For anybody interested in world politics, IR as a discipline may appear to be a natural choice. At the Department of International Relations and Governance Studies at Shiv Nadar University, however, we do not take this for granted. Through the B.A. (Research) in IR program, we seek to actively nurture curiosities about different facets of world politics. Students can systematically probe enduring questions and acquire an exposure to relevant concepts, theories and practices. Illustrations of enduring questions include an active interest in scrutinizing the causes of war, the evolving nature of power, the pathways to conflict transformation, the changing character of diplomacy, the emergence of new actors and the weight of the residues of the past on the present. Students shall also be exposed to a wide conceptual repertoire – what is a ‘security dilemma’, why are some states termed as ‘failed’ or 'developmental', what is meant by the term ‘good governance’, when is power ‘fungible’ and how do race, class and gender intersect across the international-domestic continuum? At the Department, we also appreciate that theories are best tested in the crucible of actual practice.
Three dimensions contribute further to the uniqueness of the experience of learning IR on this programme. First, the courses we teach dovetail with the research preoccupations of our faculty members. We deeply value passing on research skills early on to our students. The last two semesters (fourth year) of the undergraduate program are devoted exclusively to researching and writing a dissertation. Second, there is considerable thought that has also gone into the philosophy of teaching international relations. We encourage the study of international relations in eclectic sites and are invested in reading visual archives, cinematic footage of world history, and world literature to decipher politics. Finally, inter-disciplinarity is part of our foundational ethos as we encourage students to enter into conversations with scholars from cognate disciplines to enrich their understanding of the world(s) we inhabit.
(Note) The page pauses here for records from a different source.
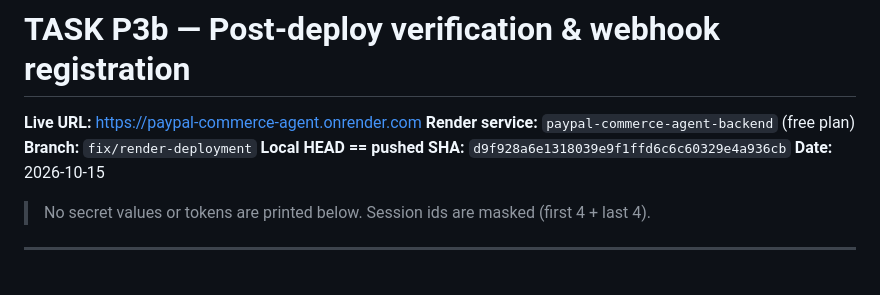
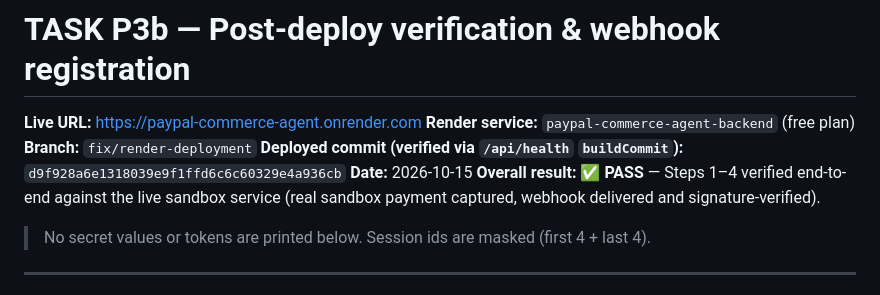
Before and after one commit to oemeraydemir/paypal-commerce-agent, a Markdown page: evidence/p3-deploy/REPORT_step4_5.md, the part around one of its changes. GitHub-like rendering.

```diff
--- a/evidence/p3-deploy/REPORT_step4_5.md
+++ b/evidence/p3-deploy/REPORT_step4_5.md
@@ -3,8 +3,9 @@
 **Live URL:** https://paypal-commerce-agent.onrender.com
 **Render service:** `paypal-commerce-agent-backend` (free plan)
 **Branch:** `fix/render-deployment`
-**Local HEAD == pushed SHA:** `d9f928a6e1318039e9f1ffd6c6c60329e4a936cb`
+**Deployed commit (verified via `/api/health` `buildCommit`):** `d9f928a6e1318039e9f1ffd6c6c60329e4a936cb`
 **Date:** 2026-10-15
+**Overall result:** ✅ **PASS** — Steps 1–4 verified end-to-end against the live sandbox service (real sandbox payment captured, webhook delivered and signature-verified).
 
 > No secret values or tokens are printed below. Session ids are masked (first 4 + last 4).
 
```
Also changed, not shown: other parts of evidence/p3-deploy/REPORT_step4_5.md (+39 -3 lines).
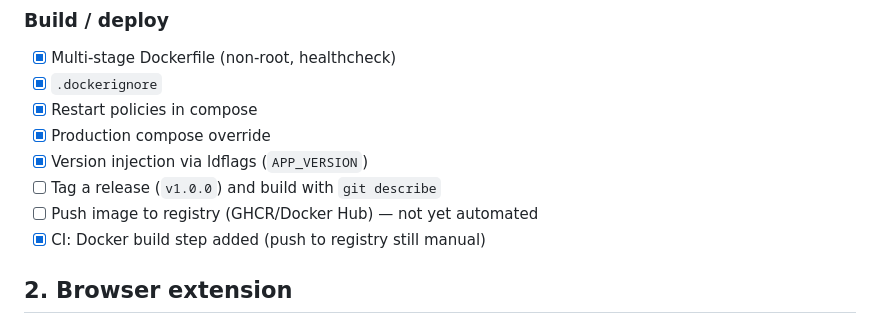
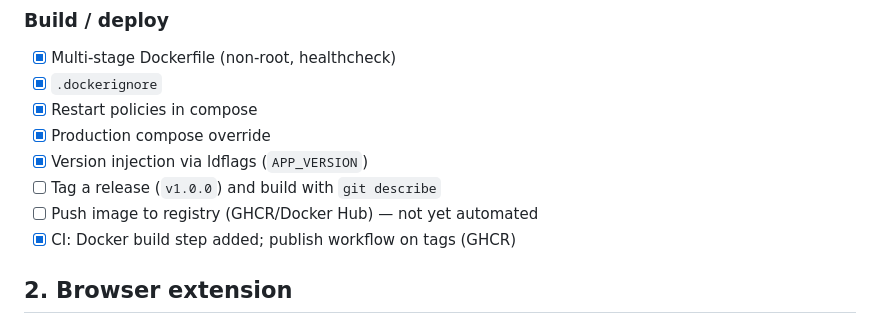
Before and after one commit to nrtyc4/twitch_room, a Markdown page: docs/GO_LIVE_READINESS.md, the part around the change. GitHub-like rendering.

Commit message:
docs: mark Docker publish workflow complete

```diff
--- a/docs/GO_LIVE_READINESS.md
+++ b/docs/GO_LIVE_READINESS.md
@@ -43,7 +43,7 @@ Target: first production release of the backend service + browser extension.
 - [x] Version injection via ldflags (`APP_VERSION`)
 - [ ] Tag a release (`v1.0.0`) and build with `git describe`
 - [ ] Push image to registry (GHCR/Docker Hub) — not yet automated
-- [x] CI: Docker build step added (push to registry still manual)
+- [x] CI: Docker build step added; publish workflow on tags (GHCR)
 
 ## 2. Browser extension
 
```
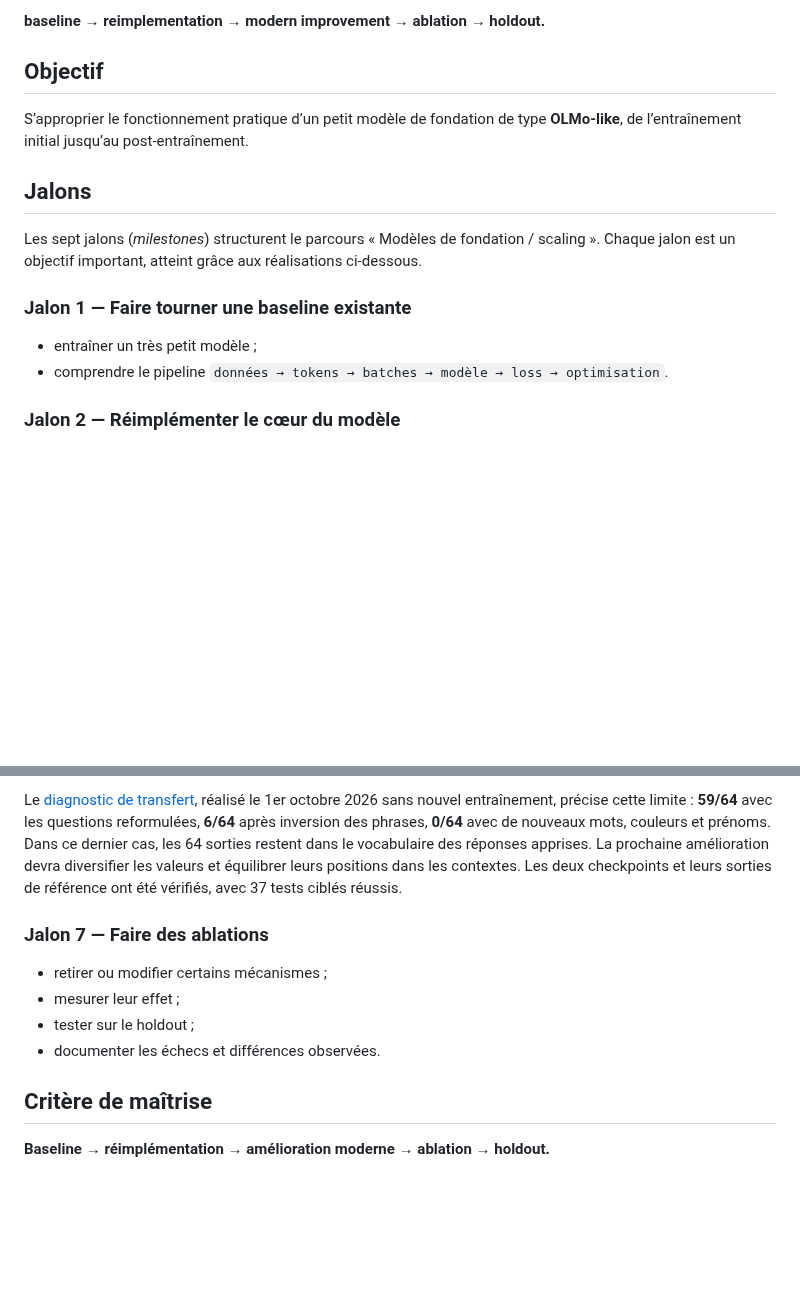
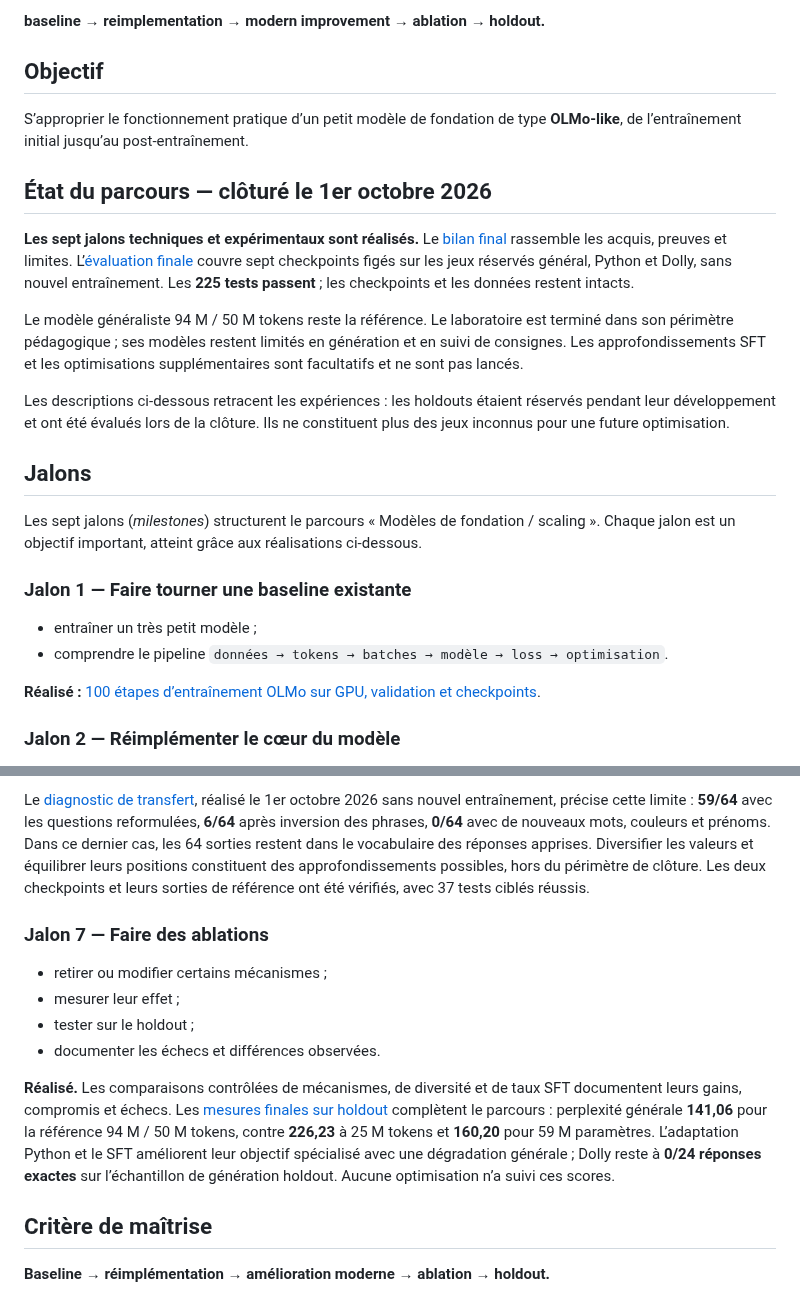
Before and after one commit to atelier-iag/llms, a Markdown page: README.md, 2 parts joined by grey strips. Rendered like a GitHub page; blank space fills up the shorter version.

Commit message:
Close LLM laboratory with final holdout evaluation and synthesis

```diff
--- a/README.md
+++ b/README.md
@@ -13,6 +13,23 @@ Le [contrat commun des laboratoires](https://github.com/atelier-iag/.github/blob
 
 S’approprier le fonctionnement pratique d’un petit modèle de fondation de type **OLMo-like**, de l’entraînement initial jusqu’au post-entraînement.
 
+## État du parcours — clôturé le 1er octobre 2026
+
+**Les sept jalons techniques et expérimentaux sont réalisés.** Le
+[bilan final](results/bilan-final.md) rassemble les acquis, preuves et limites.
+L’[évaluation finale](results/final-holdout-v1.md) couvre sept checkpoints
+figés sur les jeux réservés général, Python et Dolly, sans nouvel entraînement.
+Les **225 tests passent** ; les checkpoints et les données restent intacts.
+
+Le modèle généraliste 94 M / 50 M tokens reste la référence. Le laboratoire
+est terminé dans son périmètre pédagogique ; ses modèles restent limités
+en génération et en suivi de consignes. Les approfondissements SFT et les
+optimisations supplémentaires sont facultatifs et ne sont pas lancés.
+
+Les descriptions ci-dessous retracent les expériences : les holdouts étaient
+réservés pendant leur développement et ont été évalués lors de la clôture.
+Ils ne constituent plus des jeux inconnus pour une future optimisation.
+
 ## Jalons
 
 Les sept jalons (*milestones*) structurent le parcours « Modèles de fondation / scaling ».
@@ -22,6 +39,9 @@ Chaque jalon est un objectif important, atteint grâce aux réalisations ci-dess
 
 - entraîner un très petit modèle ;
 - comprendre le pipeline `données → tokens → batches → modèle → loss → optimisation`.
+
+**Réalisé :** [100 étapes d’entraînement OLMo sur GPU, validation et
+checkpoints](results/single-gpu-launch.md).
 
 ### Jalon 2 — Réimplémenter le cœur du modèle
 
@@ -179,8 +199,8 @@ Le [diagnostic de transfert](results/sft-transfer-v1.md), réalisé le
 **59/64** avec les questions reformulées, **6/64** après inversion des
 phrases, **0/64** avec de nouveaux mots, couleurs et prénoms. Dans ce
 dernier cas, les 64 sorties restent dans le vocabulaire des réponses
-apprises. La prochaine amélioration devra diversifier les valeurs et
-équilibrer leurs positions dans les contextes. Les deux checkpoints et
+apprises. Diversifier les valeurs et équilibrer leurs positions constituent
+des approfondissements possibles, hors du périmètre de clôture. Les deux checkpoints et
 leurs sorties de référence ont été vérifiés, avec 37 tests ciblés réussis.
 
 ### Jalon 7 — Faire des ablations
@@ -189,6 +209,15 @@ leurs sorties de référence ont été vérifiés, avec 37 tests ciblés réussi
 - mesurer leur effet ;
 - tester sur le holdout ;
 - documenter les échecs et différences observées.
+
+**Réalisé.** Les comparaisons contrôlées de mécanismes, de diversité et de
+taux SFT documentent leurs gains, compromis et échecs. Les
+[mesures finales sur holdout](results/final-holdout-v1.md) complètent le parcours :
+perplexité générale **141,06** pour la référence 94 M / 50 M tokens,
+contre **226,23** à 25 M tokens et **160,20** pour 59 M paramètres.
+L’adaptation Python et le SFT améliorent leur objectif spécialisé avec une
+dégradation générale ; Dolly reste à **0/24 réponses exactes** sur
+l’échantillon de génération holdout. Aucune optimisation n’a suivi ces scores.
 
 ## Critère de maîtrise
 
```
Also changed, not shown: experiments/final_holdout.md (+5 -0 lines), results/bilan-final.md (added, +125 -0 lines), results/final-holdout-v1.md (added, +140 -0 lines), results/final-holdout-v1.png (added), 5 other files.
All in all, we believe the study of international relations can be a genuinely creative enterprise – at its best, both engaging and illuminating.